In recent years, we have seen an increase in the number of out-of-state interests promoting and financing state initiatives. It may take tighter regulation of out-of-state promoters if the practice is going to become a growing industry.
The adoption of the initiative and referendum was based on the idea of citizen involvement, with folks carrying petitions for causes in which they personally believed. Payment for signatures and out-of-state sponsorship certainly dilute this philosophy.
Some legislators think that reclassifying the crime from a misdemeanor to a felony would emphasize the seriousness of contaminating the initiative and referendum.
Historically, the maximum punishment for a misdemeanor – up to one year in jail and a $2,000 fine – has never been imposed on violators. So we don’t seem to need the increased penalties of a felony. Even so, there are other persuasive arguments for changing the crime to a felony.
Jaeger argues that if the crime were a felony, the sponsoring committees “would be more likely to instruct and train circulators about the need to get it right.”
“The integrity of the election process is based on following the law,” Jaeger argues, “and that is why it might be worth having it raised to a felony.”
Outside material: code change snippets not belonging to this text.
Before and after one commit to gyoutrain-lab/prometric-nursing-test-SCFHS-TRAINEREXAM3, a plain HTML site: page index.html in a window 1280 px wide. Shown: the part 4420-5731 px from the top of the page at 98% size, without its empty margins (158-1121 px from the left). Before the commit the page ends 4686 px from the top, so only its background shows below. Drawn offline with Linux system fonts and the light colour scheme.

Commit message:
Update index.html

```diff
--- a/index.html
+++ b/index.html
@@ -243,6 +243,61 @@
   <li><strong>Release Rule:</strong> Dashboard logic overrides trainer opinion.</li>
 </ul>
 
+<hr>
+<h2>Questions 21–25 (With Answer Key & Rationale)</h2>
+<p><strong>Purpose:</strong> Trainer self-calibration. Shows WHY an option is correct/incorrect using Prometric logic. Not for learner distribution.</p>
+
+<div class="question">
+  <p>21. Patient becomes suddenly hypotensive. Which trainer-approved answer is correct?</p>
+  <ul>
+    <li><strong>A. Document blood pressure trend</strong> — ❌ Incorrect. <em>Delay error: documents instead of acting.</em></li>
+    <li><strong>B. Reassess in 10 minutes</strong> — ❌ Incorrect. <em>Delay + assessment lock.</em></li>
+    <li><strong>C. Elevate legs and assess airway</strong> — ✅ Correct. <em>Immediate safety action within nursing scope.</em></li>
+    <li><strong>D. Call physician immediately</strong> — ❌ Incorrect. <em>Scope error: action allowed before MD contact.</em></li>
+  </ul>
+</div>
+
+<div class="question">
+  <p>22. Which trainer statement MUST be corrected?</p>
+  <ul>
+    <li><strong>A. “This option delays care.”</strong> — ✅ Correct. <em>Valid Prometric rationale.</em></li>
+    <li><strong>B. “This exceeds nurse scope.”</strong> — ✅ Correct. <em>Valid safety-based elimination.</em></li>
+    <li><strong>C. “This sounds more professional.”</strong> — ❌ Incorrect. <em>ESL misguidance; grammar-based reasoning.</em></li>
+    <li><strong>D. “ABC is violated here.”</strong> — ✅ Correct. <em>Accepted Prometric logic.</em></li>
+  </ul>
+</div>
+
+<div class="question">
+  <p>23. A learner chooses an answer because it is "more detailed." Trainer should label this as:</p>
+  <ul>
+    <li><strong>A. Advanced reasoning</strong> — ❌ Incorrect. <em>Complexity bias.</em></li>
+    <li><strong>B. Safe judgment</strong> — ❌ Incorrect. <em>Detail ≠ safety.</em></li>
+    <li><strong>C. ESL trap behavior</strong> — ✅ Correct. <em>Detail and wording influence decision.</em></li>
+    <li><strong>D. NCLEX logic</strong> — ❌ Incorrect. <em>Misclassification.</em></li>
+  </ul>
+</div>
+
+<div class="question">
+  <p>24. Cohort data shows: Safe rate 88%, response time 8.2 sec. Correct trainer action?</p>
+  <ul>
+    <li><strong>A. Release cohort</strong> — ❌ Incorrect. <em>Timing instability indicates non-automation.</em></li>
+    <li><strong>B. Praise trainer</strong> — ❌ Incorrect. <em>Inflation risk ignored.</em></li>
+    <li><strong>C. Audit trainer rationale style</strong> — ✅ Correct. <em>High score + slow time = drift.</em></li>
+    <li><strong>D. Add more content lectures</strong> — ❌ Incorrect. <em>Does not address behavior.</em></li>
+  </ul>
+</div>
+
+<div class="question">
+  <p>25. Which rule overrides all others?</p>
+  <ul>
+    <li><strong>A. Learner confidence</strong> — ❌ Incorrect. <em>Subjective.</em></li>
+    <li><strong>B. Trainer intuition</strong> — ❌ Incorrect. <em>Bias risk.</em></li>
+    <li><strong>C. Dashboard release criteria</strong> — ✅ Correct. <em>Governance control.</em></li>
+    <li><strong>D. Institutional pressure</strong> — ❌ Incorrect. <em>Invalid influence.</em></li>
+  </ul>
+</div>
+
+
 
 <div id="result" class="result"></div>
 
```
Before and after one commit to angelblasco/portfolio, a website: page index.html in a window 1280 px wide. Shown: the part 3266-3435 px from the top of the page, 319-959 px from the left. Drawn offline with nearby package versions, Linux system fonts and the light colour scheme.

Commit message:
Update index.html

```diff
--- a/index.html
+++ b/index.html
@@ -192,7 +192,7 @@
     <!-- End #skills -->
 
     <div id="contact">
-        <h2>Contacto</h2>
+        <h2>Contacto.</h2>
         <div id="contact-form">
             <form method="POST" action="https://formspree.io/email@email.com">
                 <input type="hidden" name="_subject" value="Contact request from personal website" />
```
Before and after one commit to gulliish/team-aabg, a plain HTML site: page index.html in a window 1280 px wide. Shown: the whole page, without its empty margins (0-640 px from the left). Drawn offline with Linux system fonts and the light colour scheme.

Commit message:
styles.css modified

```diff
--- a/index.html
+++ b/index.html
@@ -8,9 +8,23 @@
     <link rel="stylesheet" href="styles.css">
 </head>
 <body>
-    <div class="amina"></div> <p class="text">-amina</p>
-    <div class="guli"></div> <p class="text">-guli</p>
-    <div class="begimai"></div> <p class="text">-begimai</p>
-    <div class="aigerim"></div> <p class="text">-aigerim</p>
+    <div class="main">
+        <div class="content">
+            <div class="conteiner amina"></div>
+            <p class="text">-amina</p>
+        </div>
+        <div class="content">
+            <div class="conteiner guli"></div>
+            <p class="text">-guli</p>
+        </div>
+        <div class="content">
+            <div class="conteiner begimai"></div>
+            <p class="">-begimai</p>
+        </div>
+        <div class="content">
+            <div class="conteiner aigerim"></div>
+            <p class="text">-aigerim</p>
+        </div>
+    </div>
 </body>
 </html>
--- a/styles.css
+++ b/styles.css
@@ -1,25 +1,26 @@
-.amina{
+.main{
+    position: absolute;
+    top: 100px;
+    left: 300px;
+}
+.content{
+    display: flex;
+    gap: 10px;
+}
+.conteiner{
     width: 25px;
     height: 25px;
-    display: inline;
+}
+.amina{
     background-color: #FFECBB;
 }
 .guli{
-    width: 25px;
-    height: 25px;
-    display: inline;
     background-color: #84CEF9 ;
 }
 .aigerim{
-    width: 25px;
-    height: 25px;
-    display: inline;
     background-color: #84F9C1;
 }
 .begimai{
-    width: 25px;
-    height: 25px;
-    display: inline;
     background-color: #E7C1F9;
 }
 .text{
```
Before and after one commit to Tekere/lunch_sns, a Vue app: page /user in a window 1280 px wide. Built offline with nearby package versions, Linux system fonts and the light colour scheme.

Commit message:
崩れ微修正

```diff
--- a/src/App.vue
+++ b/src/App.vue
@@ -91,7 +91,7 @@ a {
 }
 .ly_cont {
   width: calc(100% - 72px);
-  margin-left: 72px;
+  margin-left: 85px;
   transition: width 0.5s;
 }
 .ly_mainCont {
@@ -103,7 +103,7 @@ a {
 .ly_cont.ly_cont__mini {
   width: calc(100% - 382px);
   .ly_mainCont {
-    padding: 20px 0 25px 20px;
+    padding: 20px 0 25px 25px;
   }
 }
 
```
I would add one more point. If the violation were a felony, the threat of rendition (bringing fugitive violators back from outside of North Dakota) would become more real. With so many out-of-state interests and temporary residents involved, the availability of rendition would give enforcement real clout.
While securing the integrity of the initiative and referendum, however, we need to guard against making the process too cumbersome. As Thomas Jefferson once said: “The hole and the patch must be commensurate.” And who can argue with Jefferson?
Omdahl is a former North Dakota lieutenant governor and a retired University of North Dakota political science teacher. Email firstname.lastname@example.org